The Tuesday Night Club has devoted February to Dorothy L Sayers.
In March we will move on to John Dickson Carr – new and casual members always welcome.
Last week’s Sayers links are here
Week two links are here
Week one links are here.
(Thanks to Bev at My Reader’s Block, who took on co-ordination at the last minute.)
For this final Tuesday Night Club entry I have put together three different personal Sayers items:
FASHION: Blog reader Susan Daly emailed me after last week’s entry, wondering if I knew about the designs for Harriet’s wardrobe (and a few clothes for the Dowager Duchess and Miss Climpson) from the book Murderess Ink – well I did once, but I had completely forgotten about them until I saw her email. The book is a gigantic and rather wonderful anthology about female writers, detectives and characters in crime fiction, edited by Dilys Winn, first published in 1979. Crime writer Jane Langton wrote an article about Harriet D Vane’s appearance, and these pictures accompanied it.
I am eternally grateful to Susan for the tipoff. I searched frantically for my own copy of Murderess Ink, and couldn’t find it – but found copies of the pictures at a rather wonderful blog called Mostly Paper Dolls, so thanks to them too.
DEGREES OF SEPARATION: When I was in my first job, I was friendly with a much older colleague who amazed me by revealed that when HE was much younger he’d been an aspiring actor, and had known Dorothy L Sayers well. She had very much enjoyed the company of good-looking young men, he said (I believed him that he fell into this category), and loved being with actors and theatricals of any kind. He said that she wore quite extraordinary clothes… Few connections with the great and the good of this world have pleased me as much as knowing that I knew someone who knew her…
BELL-RINGING Last week I created an exam paper on Lord Peter Wimsey, and I was going to put a question in about bell-ringing, but in the end decided to save the idea for the final TNC entry.
The question would have been:
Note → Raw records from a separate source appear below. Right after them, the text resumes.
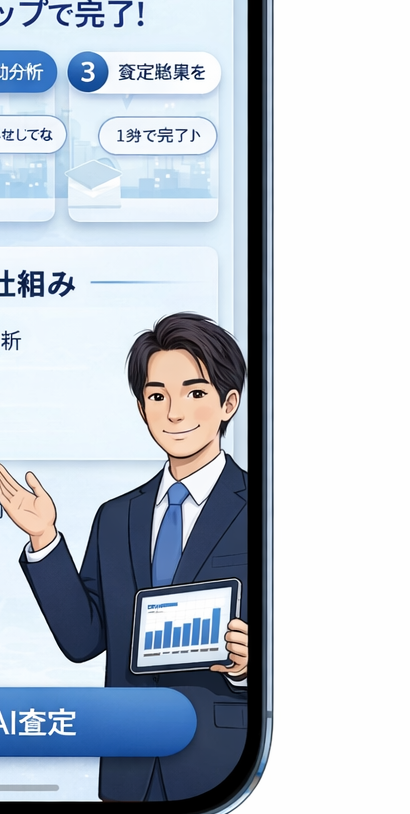
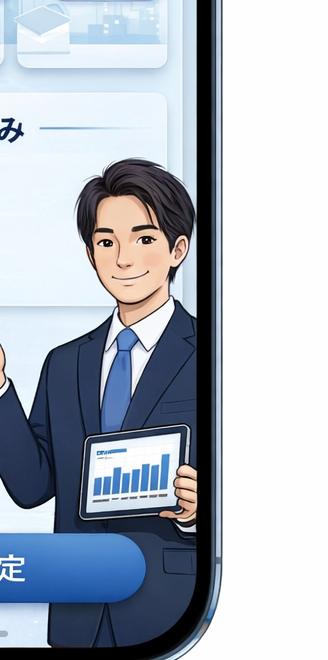
UI調整：ロゴを中央に大きく配置し、人物画像をさらにタイトに切り抜き、全体のバランスを最適化
Made-with: Cursor

diff --git a/app_simple.py b/app_simple.py
@@ -1841,28 +1841,32 @@ st.markdown("""
 
 # 2. UI構築（標準パーツを使用）
 with st.container():
-    # 外枠の開始
-    st.markdown('<div class="hero-wrapper">', unsafe_allow_html=True)
-    
-    # ロゴ（画像に変更）
+    # 1. ロゴを中央に大きく配置
     logo_path = Path(__file__).parent / "assets" / "company_logo.png"
-    if logo_path.exists():
-        st.image(str(logo_path), width=250)  # サイズを大きく (150 -> 250)
-    else:
-        st.markdown('<div class="hero-logo-box"><div class="hero-logo-k">K</div><div class="hero-logo-text">杏栄</div></div>', unsafe_allow_html=True)
+    col_l1, col_l2, col_l3 = st.columns([1, 4, 1])
+    with col_l2:
+        if logo_path.exists():
+            st.image(str(logo_path), use_column_width=True)
+        else:
+            st.markdown('<div style="text-align: center;"><div class="hero-logo-box" style="justify-content: center;"><div class="hero-logo-k">K</div><div class="hero-logo-text">杏栄</div></div></div>', unsafe_allow_html=True)
+    
+    st.markdown('<div style="margin-top: 20px;"></div>', unsafe_allow_html=True)
+
+    # 2. ヒーローセクション（外枠）
+    st.markdown('<div class="hero-wrapper" style="background: linear-gradient(135deg, #f0faff 0%, #e6f5ff 100%); padding: 35px; border: 2px solid #bde0fe;">', unsafe_allow_html=True)
     
     # キャッチコピー
-    st.markdown('<div class="hero-title" style="font-size: 32px; margin-top: 15px;">スマホで最短1分査定！<br>旭川の家の価値、カンタン価格診断</div>', unsafe_allow_html=True)
-    st.markdown('<div class="hero-subtitle" style="font-size: 18px; padding: 6px 20px;">最短60秒・匿名OK・営業なしで安心</div>', unsafe_allow_html=True)
+    st.markdown('<div class="hero-title" style="font-size: 36px; margin-bottom: 20px; text-align: center;">スマホで最短1分査定！<br>旭川の家の価値、カンタン価格診断</div>', unsafe_allow_html=True)
+    st.markdown('<div style="text-align: center; margin-bottom: 30px;"><div class="hero-subtitle" style="font-size: 20px; padding: 8px 25px;">最短60秒・匿名OK・営業なしで安心</div></div>', unsafe_allow_html=True)
     
     # 2カラム：特徴と画像
     col_feat, col_char = st.columns([3, 2])
     
     with col_feat:
-        st.markdown('<div style="margin-top: 10px;">', unsafe_allow_html=True)
-        st.markdown('<div class="feature-item" style="font-size: 18px;"><span class="feature-check">✅</span> 旭川相場データをAIが自動分析</div>', unsafe_allow_html=True)
-        st.markdown('<div class="feature-item" style="font-size: 18px;"><span class="feature-check">✅</span> 地域密着の安心サポート</div>', unsafe_allow_html=True)
-        st.markdown('<div class="feature-item" style="font-size: 18px;"><span class="feature-check">✅</span> 旭川の相場に最適化</div>', unsafe_allow_html=True)
+        st.markdown('<div style="margin-top: 20px; padding-left: 20px;">', unsafe_allow_html=True)
+        st.markdown('<div class="feature-item" style="font-size: 20px; margin-bottom: 15px;"><span class="feature-check">✅</span> 旭川相場データをAIが自動分析</div>', unsafe_allow_html=True)
+        st.markdown('<div class="feature-item" style="font-size: 20px; margin-bottom: 15px;"><span class="feature-check">✅</span> 地域密着の安心サポート</div>', unsafe_allow_html=True)
+        st.markdown('<div class="feature-item" style="font-size: 20px; margin-bottom: 15px;"><span class="feature-check">✅</span> 旭川の相場に最適化</div>', unsafe_allow_html=True)
         st.markdown('</div>', unsafe_allow_html=True)
         
     with col_char:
Name some bell-ringing errors in The Nine Tailors.Allegedly there are an awful lot of them. They start with her use of the word campanology: this is a dictionary word for the art and science of bell-ringing, but was never used by people who actually were serious about bell-ringing – they despised the word.
And, in the book, the vicar relieves the ringers in turn – this would never be allowed in a proper peal.
I have knowledge/not knowledge in this area for personal reasons. I wouldn’t be sure of recognizing any errors, and certainly couldn’t adjudicate, but I married into a very strong bell-ringing family. When my father-in-law died I chose a passage from The Nine Tailors to be read out at his memorial service: my view was that he would certainly have said it was full of errors, but he would appreciate the thought.
This came up when I did a recent post on Nine Tailors, and I was telling part of this story in response to a comment. As I was writing, my husband came in to tell me that there was a mistake in the short extract I had used in the post – ‘you don’t start a peal by saying “go!”’
So, maybe Sayers makes mistakes. But I make no apology for yet again reproducing this beautiful description of the bells ringing in the New Year in the Fens – my favourite passage in the whole of DLS:
Out over the flat, white wastes of fen, over the spear-straight, steel-dark dykes and the wind-bent, groaning poplar trees, bursting from the snow-choked louvres of the belfry, whirled away southward and westward in gusty blasts of clamour to the sleeping counties went the music of the bells.
Little Gaude, silver Sabaoth, strong John and Jericho, glad Jubilee, sweet Dimity and old Batty Thomas, with great Tailor Paul bawling and striding like a giant in the midst of them. Up and down went the shadows of the ringers upon the walls, up and down went the scarlet sallies flickering roofwards and floorwards, and up and down, hunting in their courses, went the bells of Fenchurch St. Paul.